Saving for a house while renting is tough, but it’s not impossible. It requires sacrifices, patience, and realistic expectations about what you can afford.
It requires a budget and time but it is doable. Just remember, whatever you’re able to set aside will help you in the long run. It may take you longer than you’d like, or it may happen as soon as you hope, but whatever the case your goal of becoming a homeowner can come true.
Get Your Simple Budget Spreadsheet
With the Simple Budget Spreadsheet, you’ll be able to track your spending and savings as you save for a home while renting. It’s easy to use and compatible with Google Docs and Microsoft Excel.
If you are not sure where to start, simply follow some of our tips mentioned above. It’s a great place to start and will help you get started.Tired of renting, but need help saving for a downpayment? Here's how to save for a house while renting with ten tips to help you purchase a home by @big_cityrealty. #BuyAHome #HomeOwnership #HomeBuying #RealEstate
Got any other tips on how to save for a house while renting?
More About Guest Contributor
Kate Anderson is a freelance content writer and marketing consultant at Big City Realty Brokerage specializing in writing on topics related to property management, personal finance, and home improvement.
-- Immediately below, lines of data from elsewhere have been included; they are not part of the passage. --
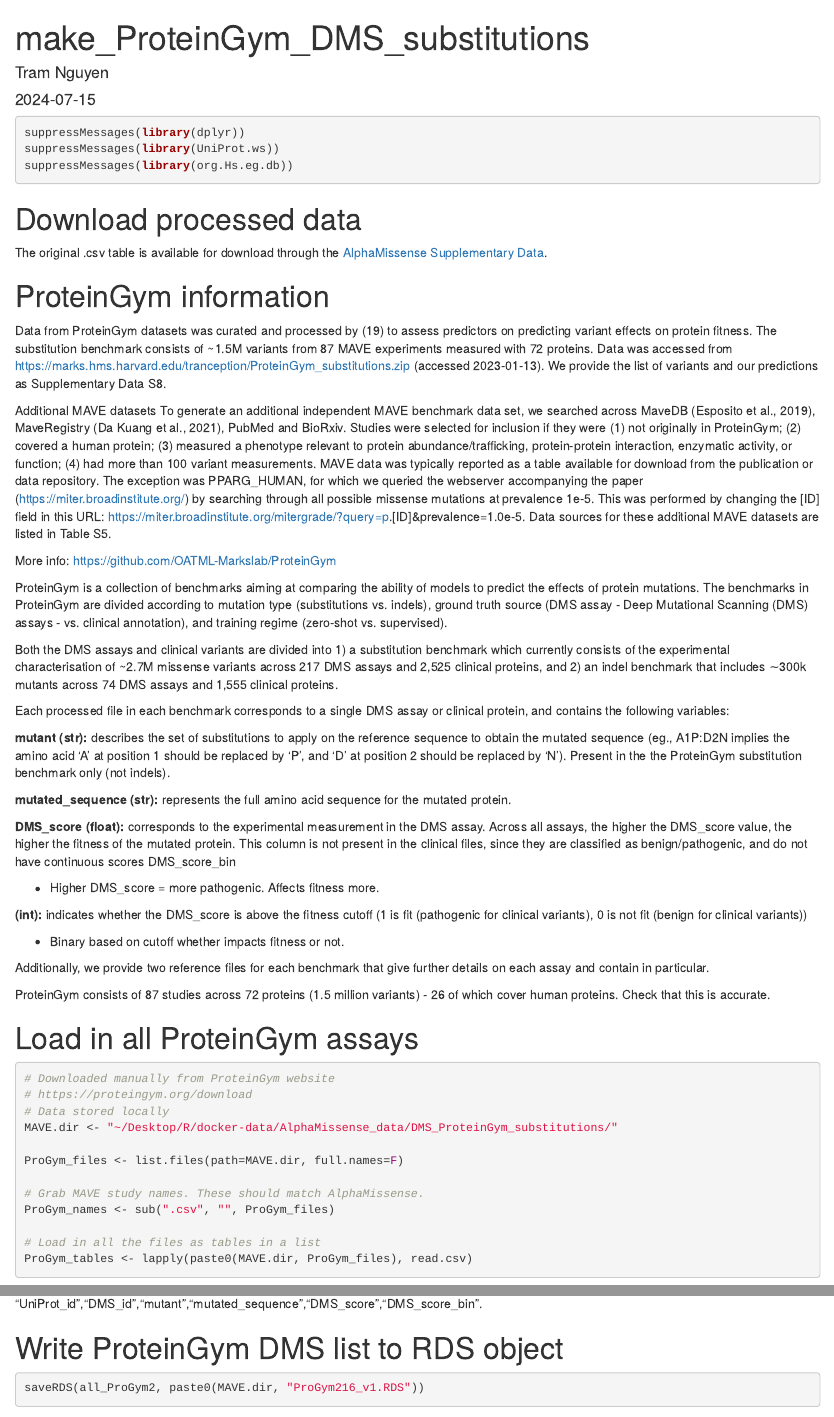
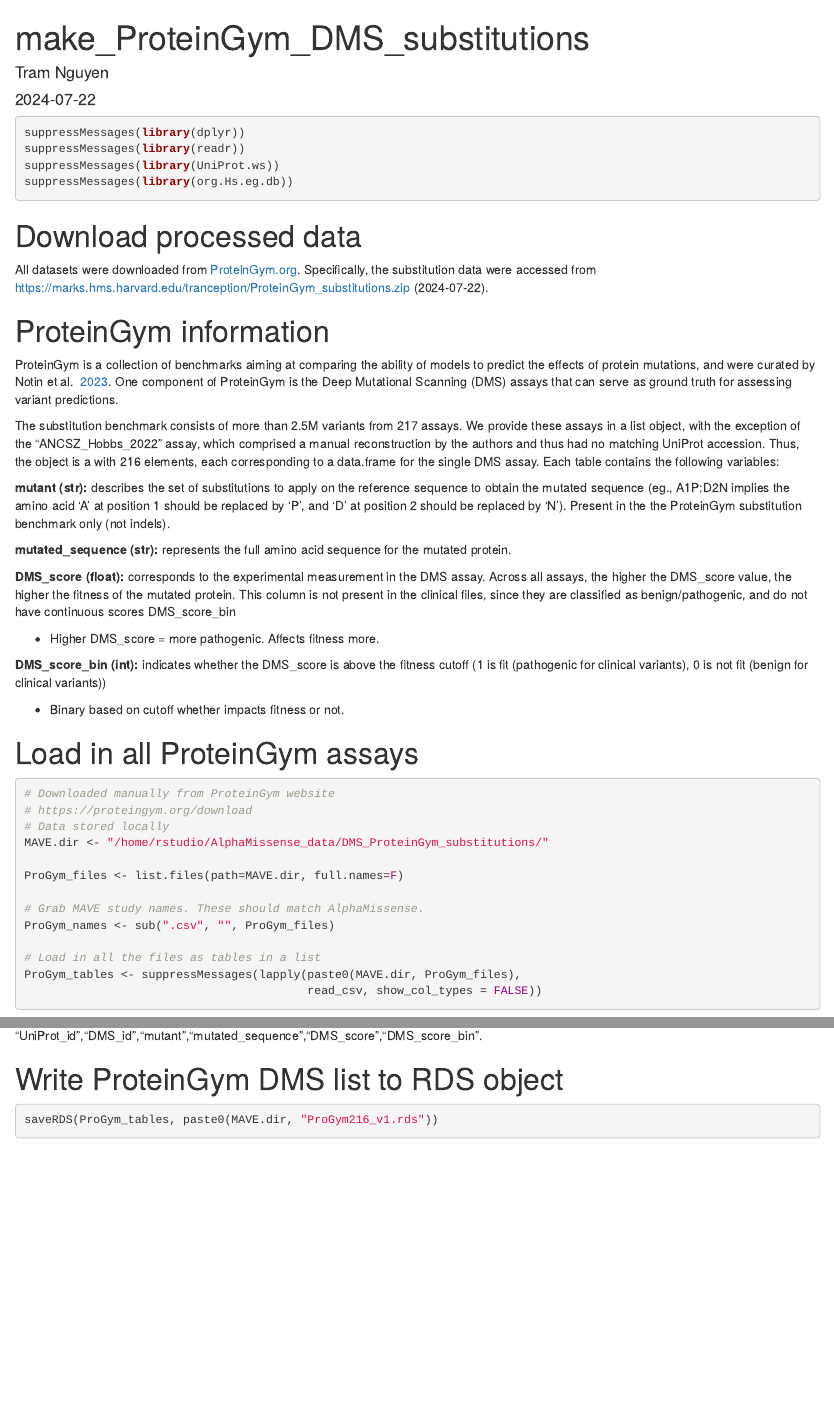
Before and after one commit to bioc/ProteinGymR, an R Markdown document (inst/scripts/make_ProteinGym_DMS_substitutions.Rmd): the page in a window 1100 px wide, from its top, and a second part further down, joined at a grey line. Rendered offline with R 4.5, knitr and Pandoc, with nearby package versions; some code elsewhere in the file could not run offline.

Commit message:
updated documentation and code - `DMS_score_bin` as factor. - Added `UniProt_id` and `DMS_id` columns

````diff
--- a/inst/scripts/make_ProteinGym_DMS_substitutions.Rmd
+++ b/inst/scripts/make_ProteinGym_DMS_substitutions.Rmd
@@ -10,90 +10,67 @@ editor_options:
 
 ```{r, warning=FALSE}
 suppressMessages(library(dplyr))
+suppressMessages(library(readr))
 suppressMessages(library(UniProt.ws))
 suppressMessages(library(org.Hs.eg.db))
 ```
 
 # Download processed data
 
-The original .csv table is available for download through the [AlphaMissense
-Supplementary Data](https://www.science.org/doi/suppl/10.1126/science.adg7492/suppl_file/science.adg7492_data_s1_to_s9.zip).
+All datasets were downloaded from
+[ProteinGym.org](%22ProteinGym.org%22). Specifically, the substitution
+data were accessed from
+<https://marks.hms.harvard.edu/tranception/ProteinGym_substitutions.zip>
+(2024-07-22).
+
 
 # ProteinGym information
 
-Data from ProteinGym datasets was curated and processed by (19) to assess predictors on
-predicting variant effects on protein fitness. The substitution benchmark consists of ~1.5M
-variants from 87 MAVE experiments measured with 72 proteins. Data was accessed from
-https://marks.hms.harvard.edu/tranception/ProteinGym_substitutions.zip (accessed 2023-01-13).
-We provide the list of variants and our predictions as Supplementary Data S8.
+ProteinGym is a collection of benchmarks aiming at comparing the ability
+of models to predict the effects of protein mutations, and were curated by
+Notin et al.
+[2023](https://www.biorxiv.org/content/10.1101/2023.12.07.570727v1.full).
+One component of ProteinGym is the Deep Mutational Scanning (DMS) assays that
+can serve as ground truth for assessing variant predictions.
 
-Additional MAVE datasets
-To generate an additional independent MAVE benchmark data set, we searched across MaveDB
-(Esposito et al., 2019), MaveRegistry (Da Kuang et al., 2021), PubMed and BioRxiv. Studies
-were selected for inclusion if they were (1) not originally in ProteinGym; (2) covered a human
-protein; (3) measured a phenotype relevant to protein abundance/trafficking, protein-protein
-interaction, enzymatic activity, or function; (4) had more than 100 variant measurements. MAVE
-data was typically reported as a table available for download from the publication or data
-repository. The exception was PPARG_HUMAN, for which we queried the webserver
-accompanying the paper (https://miter.broadinstitute.org/) by searching through all possible
-missense mutations at prevalence 1e-5. This was performed by changing the [ID] field in this
-URL: https://miter.broadinstitute.org/mitergrade/?query=p.[ID]&prevalence=1.0e-5. Data
-sources for these additional MAVE datasets are listed in Table S5.
+The substitution benchmark consists of more than 2.5M variants from 217 assays.
+We provide these assays in a list object, with the exception of the
+"ANCSZ_Hobbs_2022" assay, which comprised a manual reconstruction by the authors
+and thus had no matching UniProt accession. Thus, the object is a with 216
+elements, each corresponding to a data.frame for the single DMS assay. Each
+table contains the following variables:
 
+**mutant (str):** describes the set of substitutions to apply on the
+reference sequence to obtain the mutated sequence (eg., A1P:D2N implies
+the amino acid 'A' at position 1 should be replaced by 'P', and 'D' at
+position 2 should be replaced by 'N'). Present in the the ProteinGym
+substitution benchmark only (not indels).
 
-More info: https://github.com/OATML-Markslab/ProteinGym
+**mutated_sequence (str):** represents the full amino acid sequence for
+the mutated protein.
 
-ProteinGym is a collection of benchmarks aiming at comparing the ability of
-models to predict the effects of protein mutations. The benchmarks in ProteinGym
-are divided according to mutation type (substitutions vs. indels), ground truth
-source (DMS assay - Deep Mutational Scanning (DMS) assays - vs. clinical
-annotation), and training regime (zero-shot vs. supervised).
+**DMS_score (float):** corresponds to the experimental measurement in
+the DMS assay. Across all assays, the higher the DMS_score value, the
+higher the fitness of the mutated protein. This column is not present in
+the clinical files, since they are classified as benign/pathogenic, and
+do not have continuous scores DMS_score_bin
 
-Both the DMS assays and clinical variants are divided into 1) a substitution
-benchmark which currently consists of the experimental characterisation of ~2.7M
-missense variants across 217 DMS assays and 2,525 clinical proteins, and 2) an
-indel benchmark that includes ∼300k mutants across 74 DMS assays and 1,555
-clinical proteins.
+-   Higher DMS_score = more pathogenic. Affects fitness more.
 
-Each processed file in each benchmark corresponds to a single DMS assay or
-clinical protein, and contains the following variables:
+**DMS_score_bin (int):** indicates whether the DMS_score is above the fitness cutoff
+(1 is fit (pathogenic for clinical variants), 0 is not fit (benign for
+clinical variants))
 
-**mutant (str):** describes the set of substitutions to apply on the reference
-sequence to obtain the mutated sequence (eg., A1P:D2N implies the amino acid 'A'
-at position 1 should be replaced by 'P', and 'D' at position 2 should be
-replaced by 'N'). Present in the the ProteinGym substitution benchmark only (not
-indels).
+-   Binary based on cutoff whether impacts fitness or not.
 
-**mutated_sequence (str):** represents the full amino acid sequence for the
-mutated protein.
-
-**DMS_score (float):** corresponds to the experimental measurement
-in the DMS assay. Across all assays, the higher the DMS_score value, the higher
-the fitness of the mutated protein. This column is not present in the clinical
-files, since they are classified as benign/pathogenic, and do not have
-continuous scores DMS_score_bin
-
-  - Higher DMS_score = more pathogenic. Affects fitness more.
-
-**(int):** indicates whether the DMS_score is above
-the fitness cutoff (1 is fit (pathogenic for clinical variants), 0 is not fit
-(benign for clinical variants))
-
-  - Binary based on cutoff whether impacts fitness or not.
-
-Additionally, we provide two reference files for each benchmark that give
-further details on each assay and contain in particular.
-
-ProteinGym consists of 87 studies across 72 proteins (1.5 million variants) - 26
-of which cover human proteins. Check that this is accurate.
 
 # Load in all ProteinGym assays
 
-```{r}
+```{r, warning=FALSE}
 # Downloaded manually from ProteinGym website
 # https://proteingym.org/download
 # Data stored locally
-MAVE.dir <- "~/Desktop/R/docker-data/AlphaMissense_data/DMS_ProteinGym_substitutions/"
+MAVE.dir <- "/home/rstudio/AlphaMissense_data/DMS_ProteinGym_substitutions/"
 
 ProGym_files <- list.files(path=MAVE.dir, full.names=F)
 
@@ -101,7 +78,8 @@ ProGym_files <- list.files(path=MAVE.dir, full.names=F)
 ProGym_names <- sub(".csv", "", ProGym_files)
 
 # Load in all the files as tables in a list
-ProGym_tables <- lapply(paste0(MAVE.dir, ProGym_files), read.csv)
+ProGym_tables <- suppressMessages(lapply(paste0(MAVE.dir, ProGym_files),
+                                         read_csv, show_col_types = FALSE))
 
 # Assign respective MAVE study names to each list element
 names(ProGym_tables) <- ProGym_names
@@ -194,11 +190,13 @@ Returns a list of 216 unique DMS assays, each with 6 columns:
 
 
 # Write ProteinGym DMS list to RDS object
+
 ```{r, eval=FALSE}
-saveRDS(all_ProGym2, paste0(MAVE.dir, "ProGym216_v1.RDS"))
+saveRDS(ProGym_tables, paste0(MAVE.dir, "ProGym216_v1.rds"))
 ```
 
 # SessionInfo
+
 ```{r}
 sessionInfo()
 ```
````
Also changed, not shown: inst/scripts/make_ProteinGym_DMS_substitutions.Rmd (78 more changed lines).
Her articles have an informational and insightful approach with an emphasis on offering valuable tips to homeowners.
Last Updated on January 4, 2023